Task brief - In the material below, please retype the lines from the very first through the one with "import Index from './components/Index'", exactly and without pictures.

Data records -
——
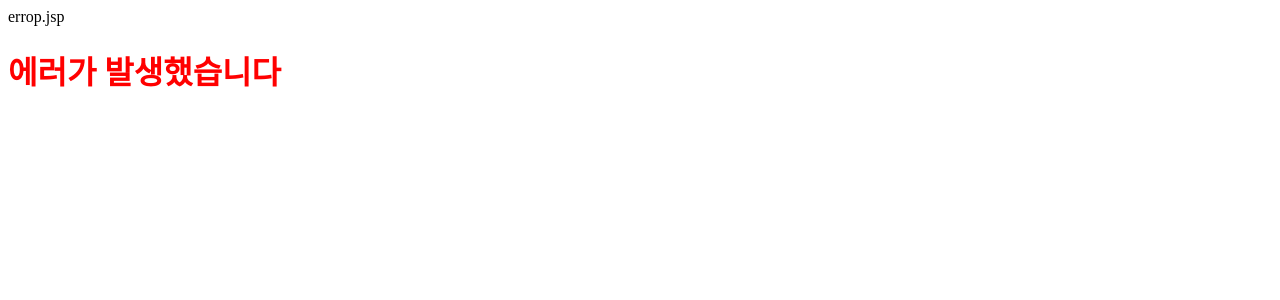
Repository: ryu1917/jsp
Page: http://localhost/jsp02/error/error.jsp
An editor plug-in stored every save of this project. The page is shown before and after the next save, followed by the edit.
The browser window is 1280 px wide. The pictures show the whole page.
The page is served by Tomcat 9.

Above is the page before, as saved 2021-04-21 08:24:01.

### workspace/jsp02/src/main/webapp/error/error.jsp
<%@ page language="java" contentType="text/html; charset=UTF-8"
    pageEncoding="UTF-8"%>
<!DOCTYPE html>
<html>
<head>
<meta charset="UTF-8">
<title>Insert title here</title>
</head>
<body>errop.jsp<br>
	<h1 style="color:red;">에러가 발생했습니다</h1>

</body>
</html>

### workspace/jsp02/src/main/webapp/link.jsp
<%@ page language="java" contentType="text/html; charset=UTF-8"
    pageEncoding="UTF-8"%>
<!DOCTYPE html>
<html>
<head>
<meta charset="UTF-8">
<title>Insert title here</title>
</head>
<body >
<div align="center">
<a href="sub.jsp">서브페이지</a>
<a href="error/error.jsp">error</a>
<a href="main.jsp">메인페이지</a>
<input type="text">
<button>검색</button>
</div>
</body>
</html>

After the next save:
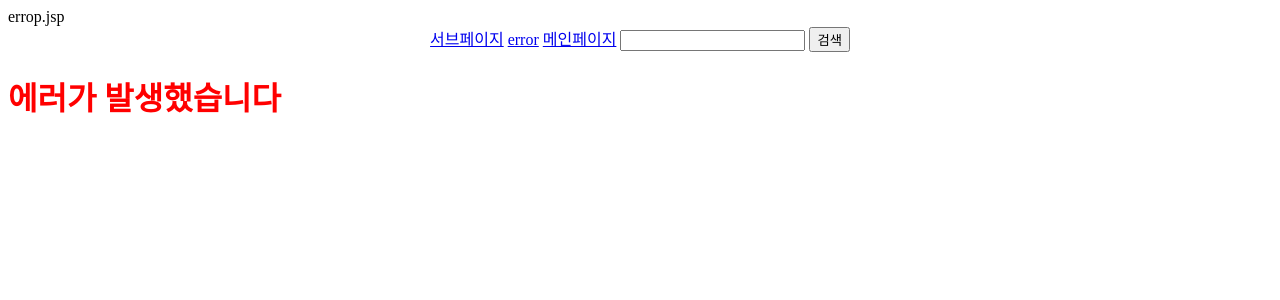
Saved 43 s later.
--- a/workspace/jsp02/src/main/webapp/error/error.jsp
+++ b/workspace/jsp02/src/main/webapp/error/error.jsp
@@ -7,6 +7,7 @@
 <title>Insert title here</title>
 </head>
 <body>errop.jsp<br>
+<%@ include file="../link.jsp" %>
 	<h1 style="color:red;">에러가 발생했습니다</h1>
 
 </body>
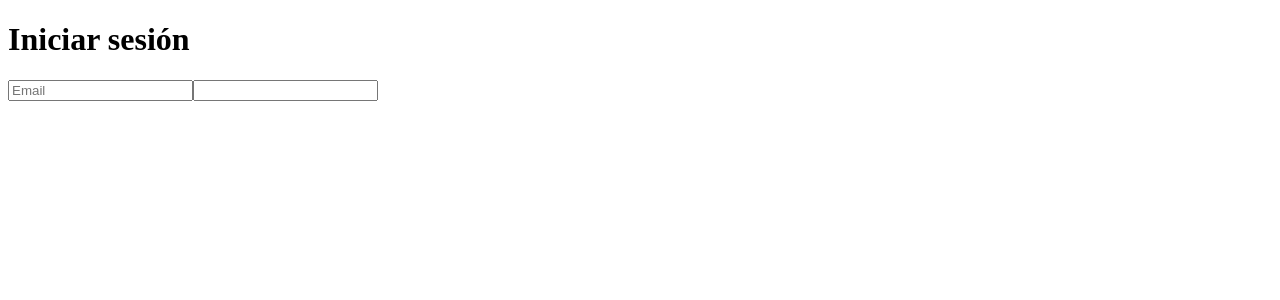
Repository: DaniWapp/appreact
Page: /login
An editor plug-in stored every save of this project. The page is shown before and after the next save, followed by the edit.
The browser window is 1280 px wide. The pictures show the whole page.
The project was rebuilt for these pictures with package versions that can differ from the ones it lists, and the page was loaded fresh each time. Also part of the build but not shown: vite.config.js, src/components/Menu.jsx, src/App.jsx, src/components/404.jsx, src/components/Cripto.css, src/components/Cripto.jsx, src/components/Index.jsx, src/components/Home.jsx and 2 more.

Above is the page before, as saved 2022-11-08 20:46:18.

### src/main.jsx
import React from 'react'
import ReactDOM from 'react-dom/client'
import { BrowserRouter, Route, Routes } from 'react-router-dom'
import App from './App'
import Pag404 from './components/404'
import Index from './components/Index'
import Home from "./components/Home"
import CriptoPage from './components/CriptoPage'
import Perfil from './components/Perfil'
import { UserContextProvider } from './context/UserContext'
import Login from './components/Login'
ReactDOM.createRoot(document.getElementById('root')).render(
  <UserContextProvider>
    <BrowserRouter>
    <Routes>
    <Route path='/' element={<App />} >
        <Route index element={<Home />} />
        <Route path='/perfil' element={<Perfil></Perfil>} />
      </Route>
      <Route path='/criptomonedas' element={<App />} >
        <Route index element={<Index />} />
        <Route path=':id' element={<CriptoPage />} />
      </Route>
      <Route path='/login' element={<Login/>} />
      <Route path='*' element={<Pag404 />} />
    </Routes>
  </BrowserRouter >
  </UserContextProvider>
)

### src/context/UserContext.jsx
import { createContext, useEffect, useState } from "react";

const UserContext = createContext()

const UserContextProvider = ({ children }) => {

const [usuario, setUsuario ] = useState({})
useEffect(() => {
setUsuario({
    name:"Dani R",
    registered: "19/nov/1981"
})

},[])

    return (
        <UserContext.Provider value={usuario}>
            { children }
        </UserContext.Provider>
    )
}

export {UserContext, UserContextProvider}

### src/components/Login.jsx
const Login = ()=>{
    return(
        <>
        <h1>Iniciar sesión</h1>
        <input type="email" placeholder="Email"/>
        <input type="password" />
        </>
    )

}


export default Login

Loaded but not shown: index.html (common file)

After the next save:
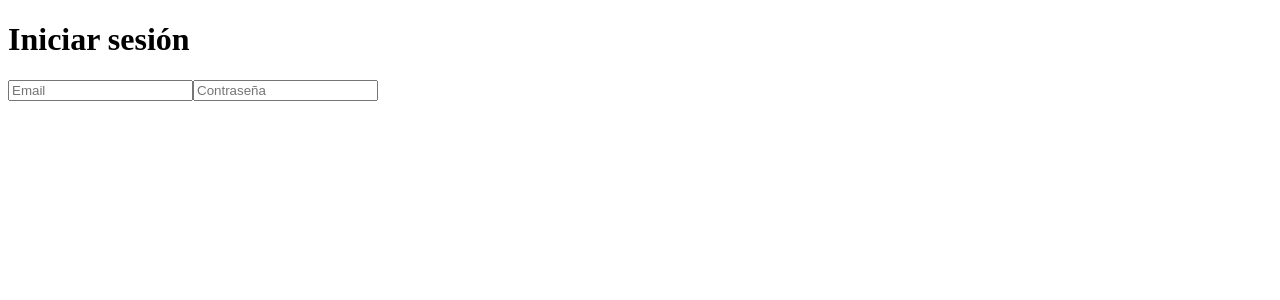
Saved 43 s later.
--- a/src/components/Login.jsx
+++ b/src/components/Login.jsx
@@ -2,8 +2,10 @@
     return(
         <>
         <h1>Iniciar sesión</h1>
+        <form action="">
         <input type="email" placeholder="Email"/>
-        <input type="password" />
+        <input type="password" placeholder="Contraseña"/>
+        </form>
         </>
     )
 
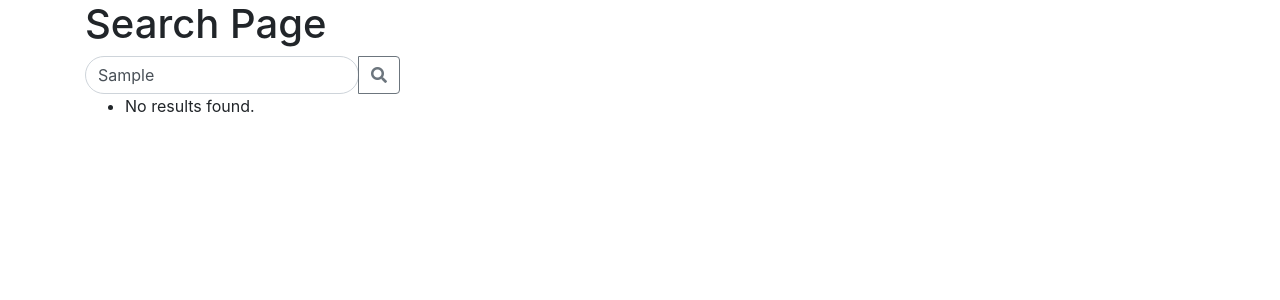
Repository: roistyx/ask-ChatGBT-travel-recommendations
Page: Backend/src/views/index.html
The author's editor kept a copy of each file at every save. The page is drawn from the files as they stood at one save, then again after the next save.
The browser window is 1280 px wide. The pictures show the whole page.
Empty fields were first filled with sample values (such as "Sample", 5 or name@example.com).
After loading, the first visible `#search-bar` was changed once.

Above is the page before, as saved 2023-03-19 11:15:50.

After the next save:
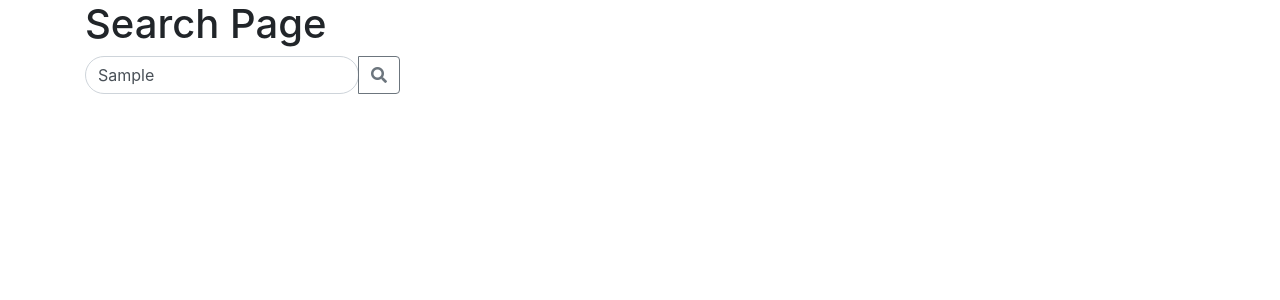
Console error: ReferenceError: filteredResults is not defined
Saved 5 min 24 s later.
--- a/Backend/src/views/index.html
+++ b/Backend/src/views/index.html
@@ -43,44 +43,30 @@
     <script src="https://stackpath.bootstrapcdn.com/bootstrap/4.5.2/js/bootstrap.min.js"></script>
 
     <script>
-        async function search() {
-            const query = document.getElementById('search-bar').value;
-            // const response = await fetch(`/search?query=${query}`);
-            // const results = await response.json();
-            console.log(query);
-            renderResults(results);
+        async function search(query) {
+            console.log(query)
+            // const response = await fetch('http://localhost:4000/free-search', {
+            //     method: 'POST',
+            //     headers: {
+            //         'Content-Type': 'application/json'
+            //     },
+            //     body: JSON.stringify({
+            //         query: 'test'
+            //     })
+            // });
         }
+        const searchBar = document.getElementById('search-bar');
+        const searchResults = document.getElementById('search-results');
 
-        $(document).ready(function () {
-            // Mock search results array
-            var mockResults = [
-                { title: 'Result 1', url: '#' },
-                { title: 'Result 2', url: '#' },
-                { title: 'Result 3', url: '#' },
-                { title: 'Result 4', url: '#' },
-                { title: 'Result 5', url: '#' },
-                { title: 'Result 6', url: '#' }
-            ];
+        searchBar.addEventListener('keyup', (e) => {
+            const searchString = e.target.value.toLowerCase();
 
-            $('#search-bar').on('keyup', function () {
-                var query = $(this).val().toLowerCase();
-                var filteredResults = mockResults.filter(function (result) {
-                    return result.title.toLowerCase().indexOf(query) > -1;
-                });
-                renderResults(filteredResults);
+
+
+            searchResults.innerHTML = '';
+            filteredResults.forEach((result) => {
+                searchResults.appendChild(result);
             });
-
-            function renderResults(results) {
-                var $searchResults = $('#search-results');
-                $searchResults.empty();
-                if (results.length === 0) {
-                    $searchResults.append('<li>No results found.</li>');
-                } else {
-                    results.forEach(function (result) {
-                        $searchResults.append('<li><a href="' + result.url + '">' + result.title + '</a></li>');
-                    });
-                }
-            }
         });
     </script>
 </body>
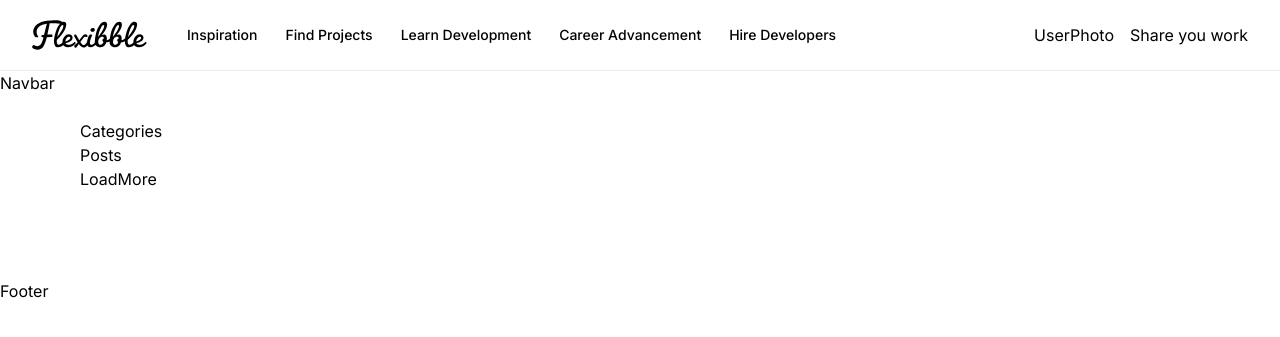
Repository: YUKIKAZE-nanoda/shigure_grafbase
Page: /
The author's editor kept a copy of each file at every save. The page is drawn from the files as they stood at one save, then again after the next save.
The browser window is 1280 px wide. The pictures show the whole page.
The project was rebuilt for these pictures with package versions that can differ from the ones it lists, and the page was loaded fresh each time. The framework's server and built-in components were replaced by stand-ins that run in the browser. Also part of the build but not shown: next.config.js.

Above is the page before, as saved 2023-07-15 10:48:26.

### app/layout.tsx
import './globals.css'
import Footer from '@/components/Footer'
import Navbar from '@/components/Navbar'
export const metadata = {
  title: 'Flexibble',
  description: 'Showcase of flexbox layouts',
}

export default function RootLayout({
  children,
}: {
  children: React.ReactNode
}) {
  return (
    <html lang="en">
      <Navbar/>
      <body>
        Navbar
        <main>{children}</main>
        <Footer/>
        </body>
    </html>
  )
}

### app/page.tsx
const Home = () => {
    return (

        <section className="flex-start flex-col paddings mb-16">
            <h1>Categories</h1>
            <h1>Posts</h1>
            <h1>LoadMore</h1>
        </section>

    )
}

export default Home;

### components/Footer.tsx
import React from "react";
const Footer=()=>{
    return <div>
        Footer
    </div>
}

export default Footer;

### components/Navbar.tsx
import Link from 'next/link';
import Image from 'next/image';
import { NavLinks } from '@/constants';
import AuthProviders from './AuthProviders';
const Navbar = () => {
    const session = {};
    return (
        <nav className="flexBetween navbar">
            <div className="flex-1 flexStart gap-10">
                <Link href="/">
                    <Image
                        src="/logo.svg"
                        width={115}
                        height={43}
                        alt="Flexibble"
                    />
                </Link>
                <ul className='xl:flex hidden text-small gap-7'>
                    {NavLinks.map((link) => (
                        <Link href={link.href} key={link.key}>
                            {link.text}
                        </Link>
                    ))}
                </ul>
            </div>
            <div className='flexCenter gap-4'>
                {session ? (
                    <>
                        UserPhoto
                        <Link href="/create-project">
                            Share you work
                        </Link>
                    </>
                ) : (
                    <AuthProviders></AuthProviders>
                )}
            </div>
        </nav>
    );
}

export default Navbar;

Loaded but not shown: app/globals.css (common file); constants/index.ts (common file); tailwind.config.js (common file); components/AuthProviders.tsx (common file)

After the next save:
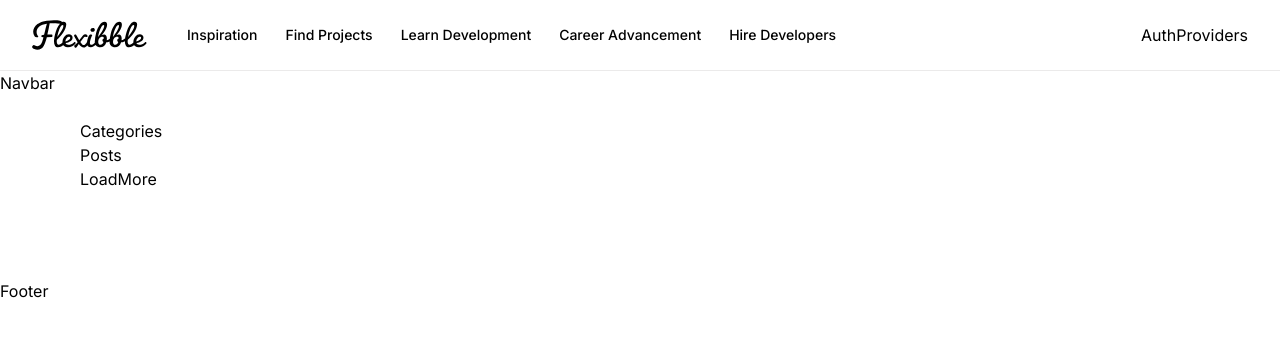
Saved 15 s later.
--- a/components/Navbar.tsx
+++ b/components/Navbar.tsx
@@ -3,7 +3,7 @@ import Image from 'next/image';
 import { NavLinks } from '@/constants';
 import AuthProviders from './AuthProviders';
 const Navbar = () => {
-    const session = {};
+    const session = null;
     return (
         <nav className="flexBetween navbar">
             <div className="flex-1 flexStart gap-10">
——
Answer for the task -
Repository: ryu1917/jsp
Page: http://localhost/jsp02/error/error.jsp
An editor plug-in stored every save of this project. The page is shown before and after the next save, followed by the edit.
The browser window is 1280 px wide. The pictures show the whole page.
The page is served by Tomcat 9.

Above is the page before, as saved 2021-04-21 08:24:01.

### workspace/jsp02/src/main/webapp/error/error.jsp
<%@ page language="java" contentType="text/html; charset=UTF-8"
    pageEncoding="UTF-8"%>
<!DOCTYPE html>
<html>
<head>
<meta charset="UTF-8">
<title>Insert title here</title>
</head>
<body>errop.jsp<br>
	<h1 style="color:red;">에러가 발생했습니다</h1>

</body>
</html>

### workspace/jsp02/src/main/webapp/link.jsp
<%@ page language="java" contentType="text/html; charset=UTF-8"
    pageEncoding="UTF-8"%>
<!DOCTYPE html>
<html>
<head>
<meta charset="UTF-8">
<title>Insert title here</title>
</head>
<body >
<div align="center">
<a href="sub.jsp">서브페이지</a>
<a href="error/error.jsp">error</a>
<a href="main.jsp">메인페이지</a>
<input type="text">
<button>검색</button>
</div>
</body>
</html>

After the next save:
Saved 43 s later.
--- a/workspace/jsp02/src/main/webapp/error/error.jsp
+++ b/workspace/jsp02/src/main/webapp/error/error.jsp
@@ -7,6 +7,7 @@
 <title>Insert title here</title>
 </head>
 <body>errop.jsp<br>
+<%@ include file="../link.jsp" %>
 	<h1 style="color:red;">에러가 발생했습니다</h1>
 
 </body>
Repository: DaniWapp/appreact
Page: /login
An editor plug-in stored every save of this project. The page is shown before and after the next save, followed by the edit.
The browser window is 1280 px wide. The pictures show the whole page.
The project was rebuilt for these pictures with package versions that can differ from the ones it lists, and the page was loaded fresh each time. Also part of the build but not shown: vite.config.js, src/components/Menu.jsx, src/App.jsx, src/components/404.jsx, src/components/Cripto.css, src/components/Cripto.jsx, src/components/Index.jsx, src/components/Home.jsx and 2 more.

Above is the page before, as saved 2022-11-08 20:46:18.

### src/main.jsx
import React from 'react'
import ReactDOM from 'react-dom/client'
import { BrowserRouter, Route, Routes } from 'react-router-dom'
import App from './App'
import Pag404 from './components/404'
import Index from './components/Index'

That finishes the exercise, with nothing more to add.